If you’re going to MWC, come and say hello to the Layer 7 team. We will be located in the App Planet area Hall: 8.1 Booth: A47. I hope to see you there!

January 17th, 2013

Layer 7 Hackathons: 2012 Round-Up & 2013 Plans

Las Vegas HackathonTo follow-up on my previous post about Layer 7’s hackathon activities, I wanted to provide an update on more events we’ve been involved with, as well as mentioning some of the exciting things we have planned for 2013.

Las Vegas Mobile App Hackathon (November 16-17)
The local developer community is thriving in Sin City, which may be a surprise to many. I was very impressed with the talent of the developers in Vegas, most of whom were writing native Objective C or Java for their iOS and Android apps. Also, the local PhoneGap user group manager was onsite, providing support for Adobe’s app development framework. The apps produced were quite polished and impressive. Several included API integrations while others came with plans for future Web integration of APIs, to add context and information.

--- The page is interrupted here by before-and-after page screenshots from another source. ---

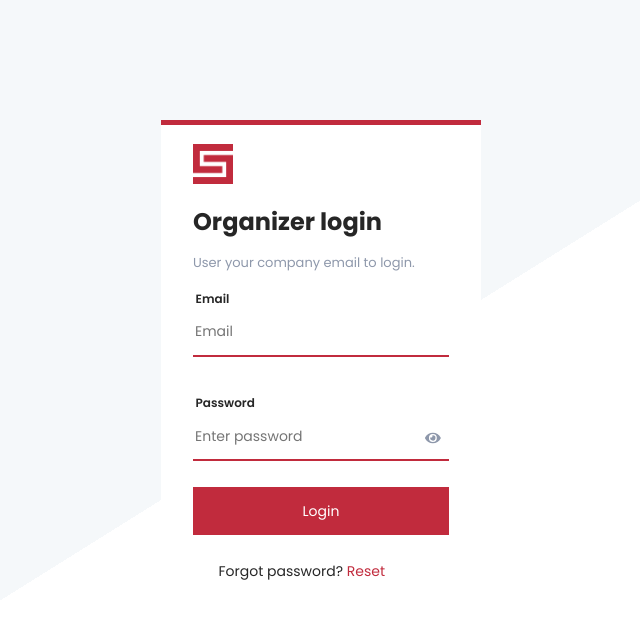
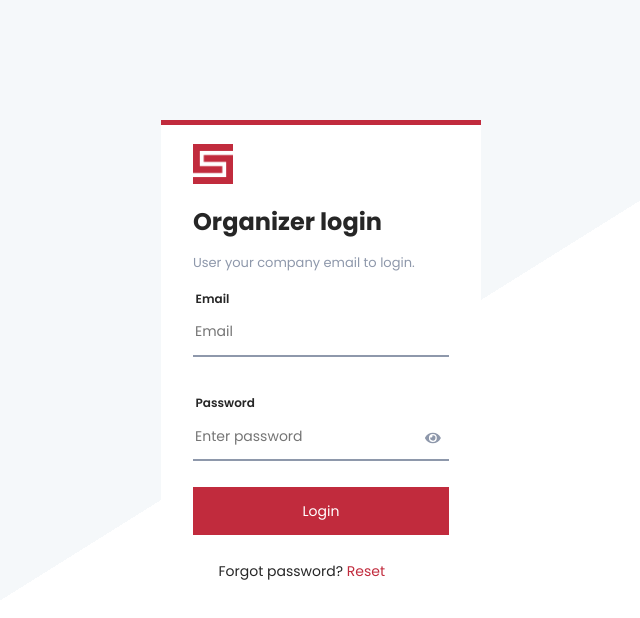
Before and after one commit to ericus123/SHOW_APP, a React (Create React App) app: page / in a window 1280 px wide. Shown: the top 618 px of the page, without its empty margins (319-959 px from the left). Built offline with nearby package versions, Linux system fonts and the light colour scheme.

Commit message:
fix(auth):fix auth issues

```diff
--- a/src/components/forms/index.scss
+++ b/src/components/forms/index.scss
@@ -5,10 +5,15 @@
  margin: 0% 0% 5% 0%;
  border: none;
  fill: white;
- border-bottom: 2px solid $red_color;
+ border-bottom: 2px solid $light_gray_color;
  border-radius: none;
  width: 100% !important;
  outline: none;
+ transition: border-bottom .5s;
+}
+.form-input:focus-visible{
+    border-bottom: 2px solid $red_color !important;
+    transition: .5s ease-in-out;
 }
 .input-label{
 font-size: 12px;
--- a/src/layouts/DashboardLayout.js
+++ b/src/layouts/DashboardLayout.js
@@ -1,14 +1,13 @@
 import { Col, Layout, Row } from "antd";
-import { children, useState } from "react";
+import {useState } from "react";
 import { assets } from "../utils/assets";
 import "../styles/scss/project_theme.scss";
-
 const { Header, Sider, Content } = Layout;
 import { FontAwesomeIcon } from "@fortawesome/react-fontawesome";
 import{faCog, faUser, faQuestionCircle, faUserCircle, faBell} from "@fortawesome/free-solid-svg-icons";
 import { useHistory } from "react-router";
 
-const DashboardLayout = () => {
+const DashboardLayout = ({children}) => {
   const [tab, setTab] = useState("home");
 
   const history = useHistory();
@@ -21,17 +20,17 @@ const DashboardLayout = () => {
          <div className="dashboard-side-bar">
           <div className="side-bar-tab"  onClick={() => setTab("home")}>
            <svg xmlns="http://www.w3.org/2000/svg" width="24" height="24" className={`${tab === "home" ?  "home-icon-active" : "home-icon"}`} viewBox="0 0 24 24"><path d="M21 13v10h-6v-6h-6v6h-6v-10h-3l12-12 12 12h-3zm-1-5.907v-5.093h-3v2.093l3 3z"/></svg>
-          <h3>Home</h3>
+          <h3 className={`${tab === "home" ?  "txt_red" : ""}`}>Home</h3>
           </div>
           <br/>
             <div className="side-bar-tab"  onClick={() => setTab("profile")}>
            <FontAwesomeIcon icon={faUser} className={`${tab === "profile" ?  "home-icon-active" : "home-icon"}`} />
-          <h3>Profile</h3>
+          <h3 className={`${tab === "profile" ?  "txt_red" : ""}`} >Profile</h3>
           </div>
             <br/>
             <div className="side-bar-tab"  onClick={() => setTab("settings")}>
            <FontAwesomeIcon icon={faCog} className={`${tab === "settings" ?  "home-icon-active" : "home-icon"}`} />
-          <h3>Settings</h3>
+          <h3 className={`${tab === "settings" ?  "txt_red" : ""}`} >Settings</h3>
           </div>
           <br/>
           <br/>
@@ -52,9 +51,9 @@ const DashboardLayout = () => {
             </Col>
             <Col span={4} className="menu-data-wrapper">
               <Row gutter={[]}>
-                <Col span={3} className="menu-help-col"><FontAwesomeIcon className="menu-help-icon smooth_transform cursor_pointer hover_color_red" icon={faQuestionCircle}/></Col>
+                <Col span={3} className="menu-help-col"><FontAwesomeIcon className="menu-help-icon smooth_transform cursor_pointer hover_color_red " icon={faQuestionCircle}/></Col>
                 <Col span={18} className="menu-user-col"><Row className="menu-user-row"><Col><FontAwesomeIcon className="menu-user-icon" icon={faUserCircle}/> </Col> <Col><p className="profile-menu-name">Yves Honore</p></Col></Row></Col>
-                <Col span={3} className="menu-notification-col"> <FontAwesomeIcon className="menu-notification-icon smooth_transform cursor_pointer hover_color_red" icon={faBell} /></Col>
+                <Col span={3} className="menu-notification-col"> <FontAwesomeIcon className="menu-notification-icon smooth_transform cursor_pointer  hover_color_red" icon={faBell} /></Col>
               </Row>
             </Col>
           </Row>
@@ -62,8 +61,6 @@ const DashboardLayout = () => {
           <Content
             className="site-layout-background"
             style={{
-              margin: "24px 16px",
-              padding: 24,
               minHeight: 280,
             }}
           >
```
Also changed, not shown: src/layouts/index.scss (line endings or trailing spaces).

Miami Mobile App Hackathon (December 14-15)
This hackathon brought an impressive group of sponsors together including AT&T, Microsoft Azure, Blackberry Dev, GitHub and – of course – Layer 7. With over 200 signups and some highly technical evangelists sent by the sponsors, I was excited to see what kinds of apps would be produced. The developers mashed together numerous Web services using native code or PhoneGap. It was great to see the local developer community come together, with numerous local start-up incubator leaders onsite scouting for new talent and investment opportunities.

For 2013, Layer 7 will once again be joining the AT&T Hackathon team for several events. Many organizations with APIs powered by Layer 7 will be promoting their APIs and providing prizes at these events. Stay tuned – we’ll be helping evangelize a lot of great APIs in 2013!

Find out more about upcoming Layer 7 Hackathons